- IRB approval (not required upon proposal submission, but required to receive award if applicable)
Be aware that your award will be assessed a 34% tax. A Form-1099 will be issued in December, which will enable you to file for its return at the start of the next calendar year.
research involving human subjects
For graduate and professional school students whose proposed research involves human subjects, you should be aware that it is necessary for you to obtain approval of your research from the Institutional Review Board. Please consult with the Office of Research Support about the policies concerning research with human subjects at Duke University. Information can be found on the Office of Research Support website at https://campusirb.duke.edu/.
Duke’s COVID-19 Travel Policy

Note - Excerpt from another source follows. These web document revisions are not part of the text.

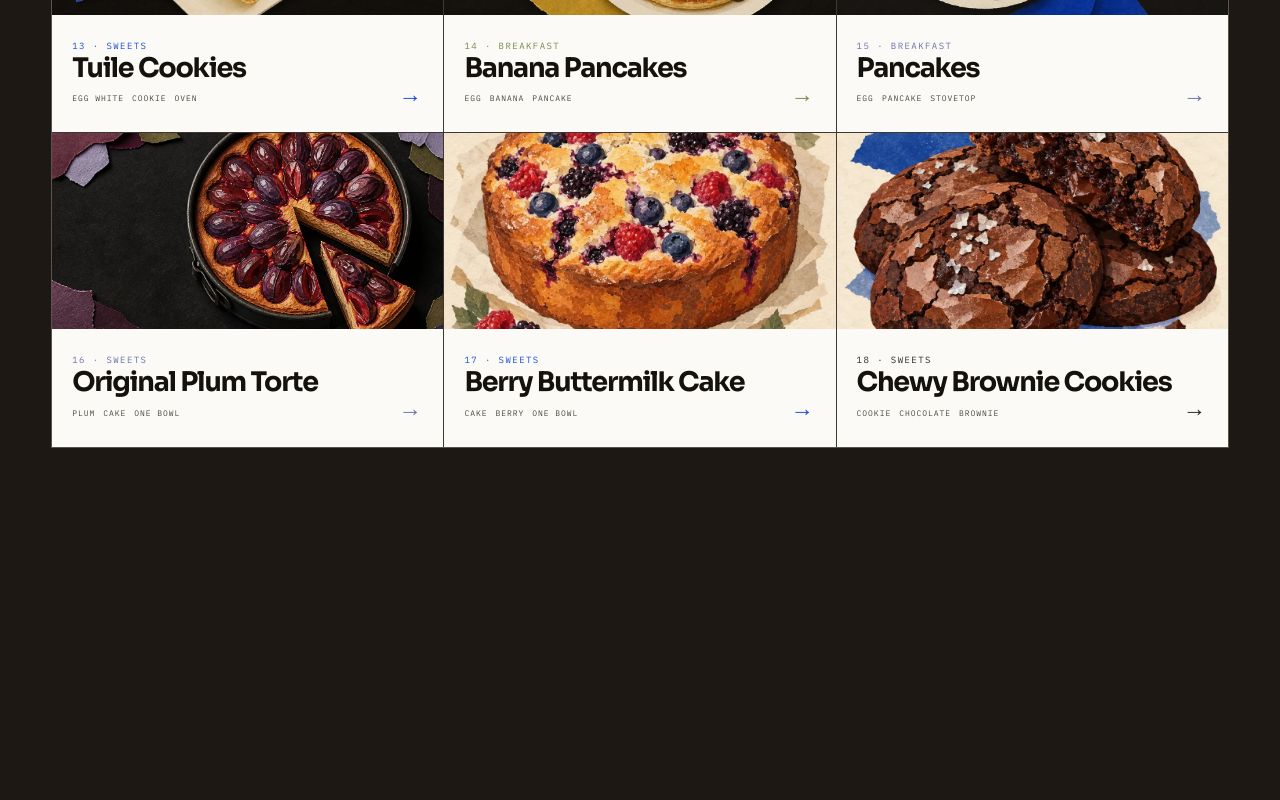
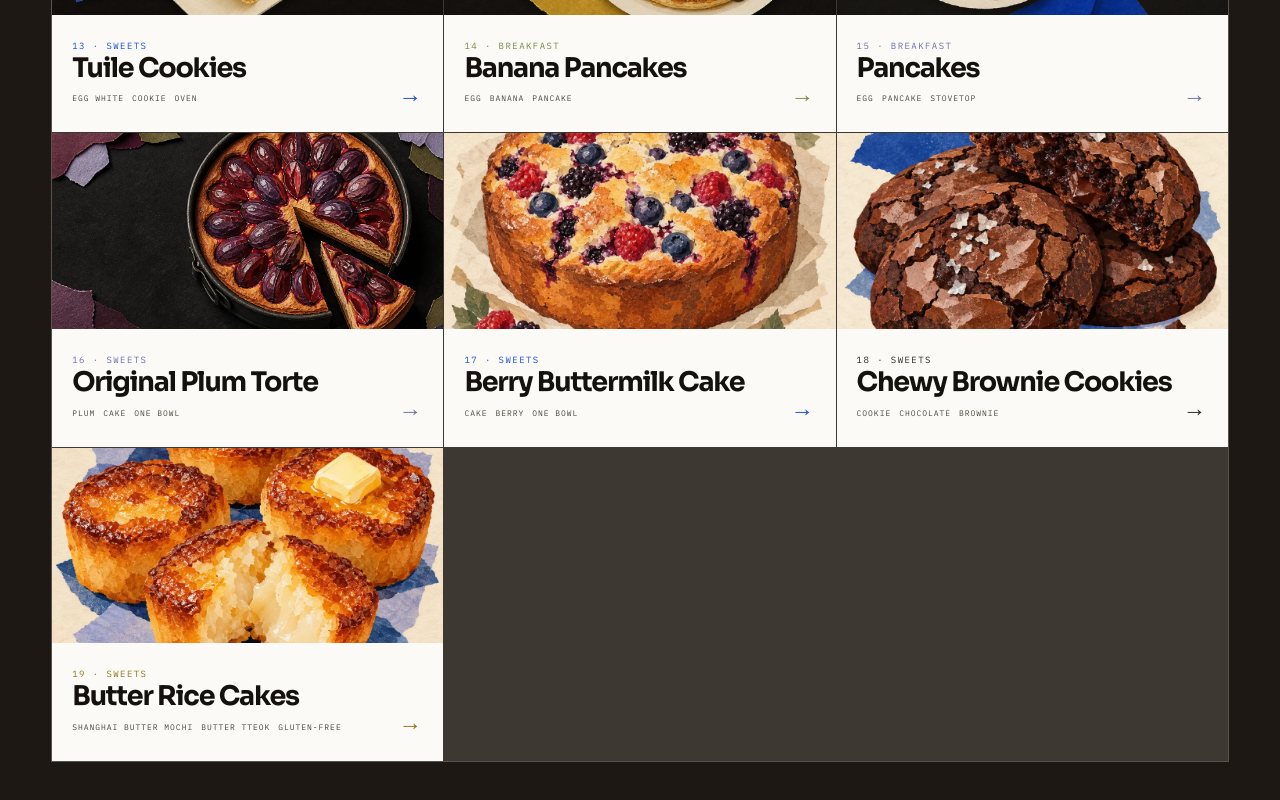
Before and after one commit to thethoughtmechanic/Recipes, a Next.js app: page / in a window 1280 px wide. Shown: the part 1712-2512 px from the top of the page. Before the commit the page ends 2256 px from the top, so only its background shows below. Built offline with nearby package versions, Linux system fonts and the light colour scheme.

Commit message:
Add butter rice cakes recipe

```diff
--- a/app/recipes.ts
+++ b/app/recipes.ts
@@ -928,6 +928,88 @@ export const recipes: Recipe[] = [
     ],
     sourceUrl: "https://cooking.nytimes.com/recipes/1025868-chewy-brownie-cookies",
   },
+  {
+    id: "butter-rice-cakes",
+    title: "Butter Rice Cakes",
+    category: "Sweets",
+    tags: ["Shanghai butter mochi", "Butter tteok", "Gluten-free"],
+    tone: "gold",
+    mark: "12",
+    vessel: "Standard 12-cup uncoated muffin tin",
+    yield: "12 cakes",
+    heat: "400°F → 375°F · 205°C → 190°C",
+    time: "1 hr 15 min",
+    scale: {
+      kind: "egg",
+      label: "Whole eggs",
+      base: { numerator: 1 },
+      options: wholeEggOptions,
+    },
+    ingredientGroups: [
+      {
+        title: "Batter",
+        items: [
+          {
+            name: "Unsalted butter",
+            amount: { numerator: 84 },
+            unit: "g",
+            note: "melted and cooled slightly",
+          },
+          {
+            name: "Granulated sugar",
+            amount: { numerator: 105 },
+            unit: "g",
+          },
+          { name: "Vanilla extract", amount: { numerator: 2 }, unit: "tsp" },
+          { name: "Honey", amount: { numerator: 1 }, unit: "tsp" },
+          {
+            name: "Fine sea salt",
+            amount: { numerator: 1, denominator: 4 },
+            unit: "tsp",
+          },
+          {
+            name: "Large egg, room temperature",
+            amount: { numerator: 1 },
+            unit: "egg",
+            note: "about 50g without shell",
+          },
+          { name: "Whole milk", amount: { numerator: 224 }, unit: "g" },
+          {
+            name: "Mochiko (sweet rice flour)",
+            amount: { numerator: 270 },
+            unit: "g",
+          },
+        ],
+      },
+      {
+        title: "For the muffin tin",
+        items: [
+          {
+            name: "Unsalted butter",
+            amount: { numerator: 56 },
+            unit: "g",
+            note: "melted; coat every cup generously and evenly",
+          },
+        ],
+      },
+    ],
+    method: [
+      "Heat the oven to 400°F (205°C) with a rack in the middle.",
+      "Melt all of the butter in a small saucepan over medium heat, stirring occasionally, 3–4 minutes. Pour the batter portion into a large bowl; whisk in the sugar, vanilla, honey and salt, then set aside to cool.",
+      "Generously and evenly brush the remaining melted butter into all 12 cups of the muffin tin.",
+      "Whisk the egg into the cooled sugar mixture just until blended, then whisk in the milk. Gradually add the mochiko while whisking and continue until smooth.",
+      "Divide the batter evenly among the buttered cups—about 60g per cup—and smooth the tops if needed. Set the muffin tin on a sheet pan.",
+      "Bake on the middle rack for 10 minutes. Lower the oven to 375°F (190°C) and bake until dark golden brown, 35–40 minutes more.",
+      "Cool in the pan for a few minutes. Loosen each cake with a small offset spatula or very thin paring knife, transfer to a rack and serve warm.",
+    ],
+    notes: [
+      "An uncoated muffin tin gives more even browning than a nonstick tin.",
+      "The generous butter coating creates the crisp, deeply caramelized crust.",
+      "Best eaten the day they are made; the crust softens overnight.",
+      "Also known as Shanghai butter mochi, Shanghai butter rice cakes and butter tteok.",
+    ],
+    sourceUrl: "https://cooking.nytimes.com/recipes/780673425-butter-rice-cakes",
+  },
 ];
 
 export const defaultBatchOptions = batchOptions;
```
Also changed, not shown: public/recipes/butter-rice-cakes.webp (added), 1 other file (tests, documents, lock files or other folders).
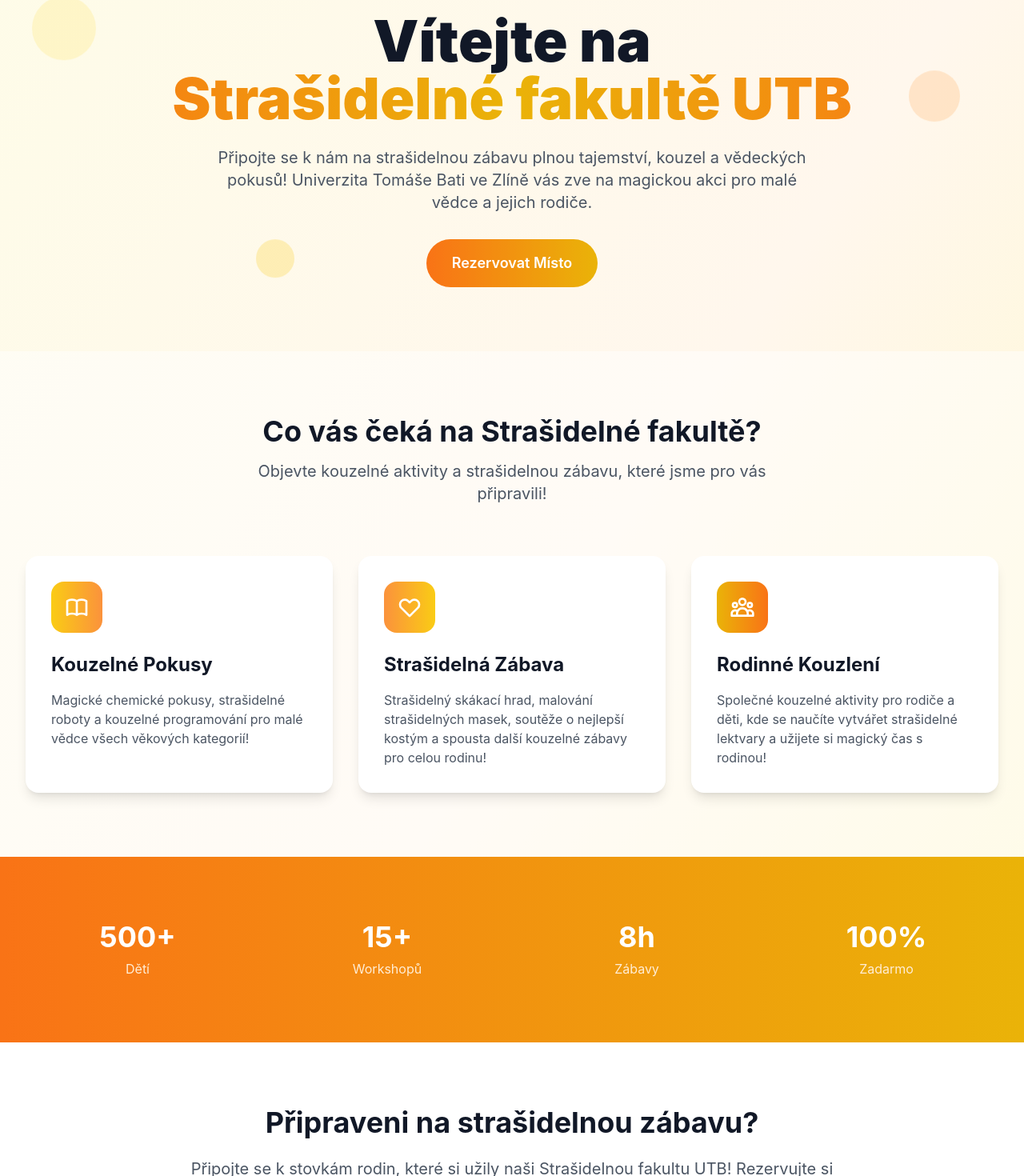
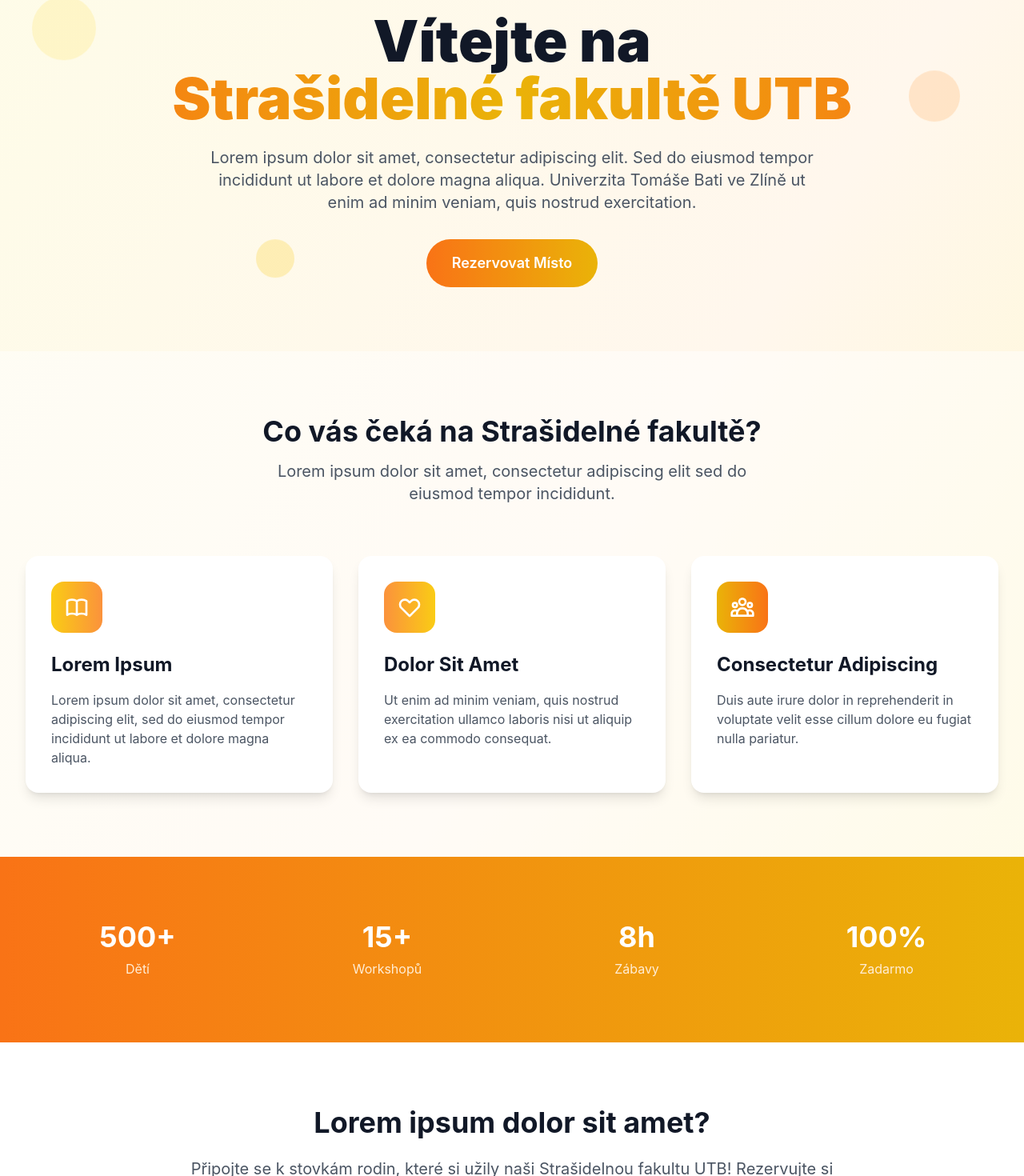
Before and after one commit to KristianZednikovic/UTB_Resys, a React (Create React App) app in the folder frontend/: page / in a window 1280 px wide. Shown: the part 129-1599 px from the top of the page at 80% size. Built offline with nearby package versions, Linux system fonts and the light colour scheme.

Commit message:
Text change

```diff
--- a/frontend/src/components/HomePage.js
+++ b/frontend/src/components/HomePage.js
@@ -42,9 +42,10 @@
               </span>
             </h1>
             <p className="text-xl text-gray-600 mb-8 max-w-3xl mx-auto animate-slide-up">
-              Připojte se k nám na strašidelnou zábavu plnou tajemství, kouzel a
-              vědeckých pokusů! Univerzita Tomáše Bati ve Zlíně vás zve na
-              magickou akci pro malé vědce a jejich rodiče.
+              Lorem ipsum dolor sit amet, consectetur adipiscing elit. Sed do
+              eiusmod tempor incididunt ut labore et dolore magna aliqua.
+              Univerzita Tomáše Bati ve Zlíně ut enim ad minim veniam, quis
+              nostrud exercitation.
             </p>
             <div className="flex flex-col sm:flex-row gap-4 justify-center animate-slide-up">
               <Link
@@ -77,8 +78,8 @@
               Co vás čeká na Strašidelné fakultě?
             </h2>
             <p className="text-xl text-gray-600 max-w-2xl mx-auto">
-              Objevte kouzelné aktivity a strašidelnou zábavu, které jsme pro
-              vás připravili!
+              Lorem ipsum dolor sit amet, consectetur adipiscing elit sed do
+              eiusmod tempor incididunt.
             </p>
           </div>
 
@@ -101,11 +102,11 @@
                 </svg>
               </div>
               <h3 className="text-2xl font-bold text-gray-900 mb-4">
-                Kouzelné Pokusy
+                Lorem Ipsum
               </h3>
               <p className="text-gray-600">
-                Magické chemické pokusy, strašidelné roboty a kouzelné
-                programování pro malé vědce všech věkových kategorií!
+                Lorem ipsum dolor sit amet, consectetur adipiscing elit, sed do
+                eiusmod tempor incididunt ut labore et dolore magna aliqua.
               </p>
             </div>
 
@@ -127,12 +128,11 @@
                 </svg>
               </div>
               <h3 className="text-2xl font-bold text-gray-900 mb-4">
-                Strašidelná Zábava
+                Dolor Sit Amet
               </h3>
               <p className="text-gray-600">
-                Strašidelný skákací hrad, malování strašidelných masek, soutěže
-                o nejlepší kostým a spousta další kouzelné zábavy pro celou
-                rodinu!
+                Ut enim ad minim veniam, quis nostrud exercitation ullamco
+                laboris nisi ut aliquip ex ea commodo consequat.
               </p>
             </div>
 
@@ -154,12 +154,11 @@
                 </svg>
               </div>
               <h3 className="text-2xl font-bold text-gray-900 mb-4">
-                Rodinné Kouzlení
+                Consectetur Adipiscing
               </h3>
               <p className="text-gray-600">
-                Společné kouzelné aktivity pro rodiče a děti, kde se naučíte
-                vytvářet strašidelné lektvary a užijete si magický čas s
-                rodinou!
+                Duis aute irure dolor in reprehenderit in voluptate velit esse
+                cillum dolore eu fugiat nulla pariatur.
               </p>
             </div>
           </div>
@@ -194,7 +193,7 @@
       <section className="py-20 bg-white">
         <div className="max-w-4xl mx-auto text-center px-4 sm:px-6 lg:px-8">
           <h2 className="text-4xl font-bold text-gray-900 mb-6">
-            Připraveni na strašidelnou zábavu?
+            Lorem ipsum dolor sit amet?
           </h2>
           <p className="text-xl text-gray-600 mb-8">
             Připojte se k stovkám rodin, které si užily naši Strašidelnou
@@ -205,7 +204,7 @@
             to="/reservations"
             className="inline-block bg-gradient-to-r from-orange-500 to-yellow-500 text-white px-12 py-4 rounded-full text-xl font-semibold hover:shadow-2xl transform hover:scale-105 transition-all duration-200"
           >
-            Rezervovat Kouzelnou Vstupenku ZDARMA
+            Rezervovat misto
           </Link>
         </div>
       </section>
@@ -218,7 +217,7 @@
               UTB Strašidelná fakulta
             </h3>
             <p className="text-gray-400 mb-4">
-              Univerzita Tomáše Bati ve Zlíně - kde se věda setkává s kouzly!
+              Univerzita Tomáše Bati ve Zlíně
             </p>
             <div className="flex justify-center space-x-6">
               <button className="text-gray-400 hover:text-orange-400 transition-colors duration-200 cursor-pointer">
--- a/frontend/src/components/ReservationPage.js
+++ b/frontend/src/components/ReservationPage.js
@@ -64,9 +64,7 @@
             </span>
           </h1>
           <p className="text-xl text-gray-600 max-w-2xl mx-auto">
-            Připojte se k nám na strašidelnou zábavu plnou kouzel a vědeckých
-            pokusů pro celou rodinu! Vyplňte formulář níže a zarezervujte si
-            kouzelnou vstupenku zdarma.
+            Připojte se k nám na strašidelnou fakultu! Vyplňte formulář níže a zarezervujte si místo.
           </p>
         </div>
 
```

If you are awarded a Graduate Award that involves travel, it will be necessary for you to complete all requirements for approval of your international travel in accordance with the current Duke Global Travel Policy and COVID-19 Addendum, including via the Duke Travel Registry. The approval process is not automatic and can take time, so you are encouraged to begin this process at the time of application for the research grant. Do not wait until you receive an award notification. No fellowship funds can be released until the necessary registry and approval requirements have been fulfilled. This is a University rule.
Please consult with Global Administrative Travel Support at firstname.lastname@example.org, if you are considering research-related travel and have any specific travel-related questions.
Sarah Bermeo is an associate professor of public policy in the Sanford School of Public Policy. Her research lies at the intersection of international relations and development, with a particular focus on relations between industrialized and developing countries.
Kerilyn Schewel is a lecturing fellow in the Duke Center for International Development. Her research examines the root causes of human migration and immobility, with an emphasis on the themes of gender, youth, rural development and climate change.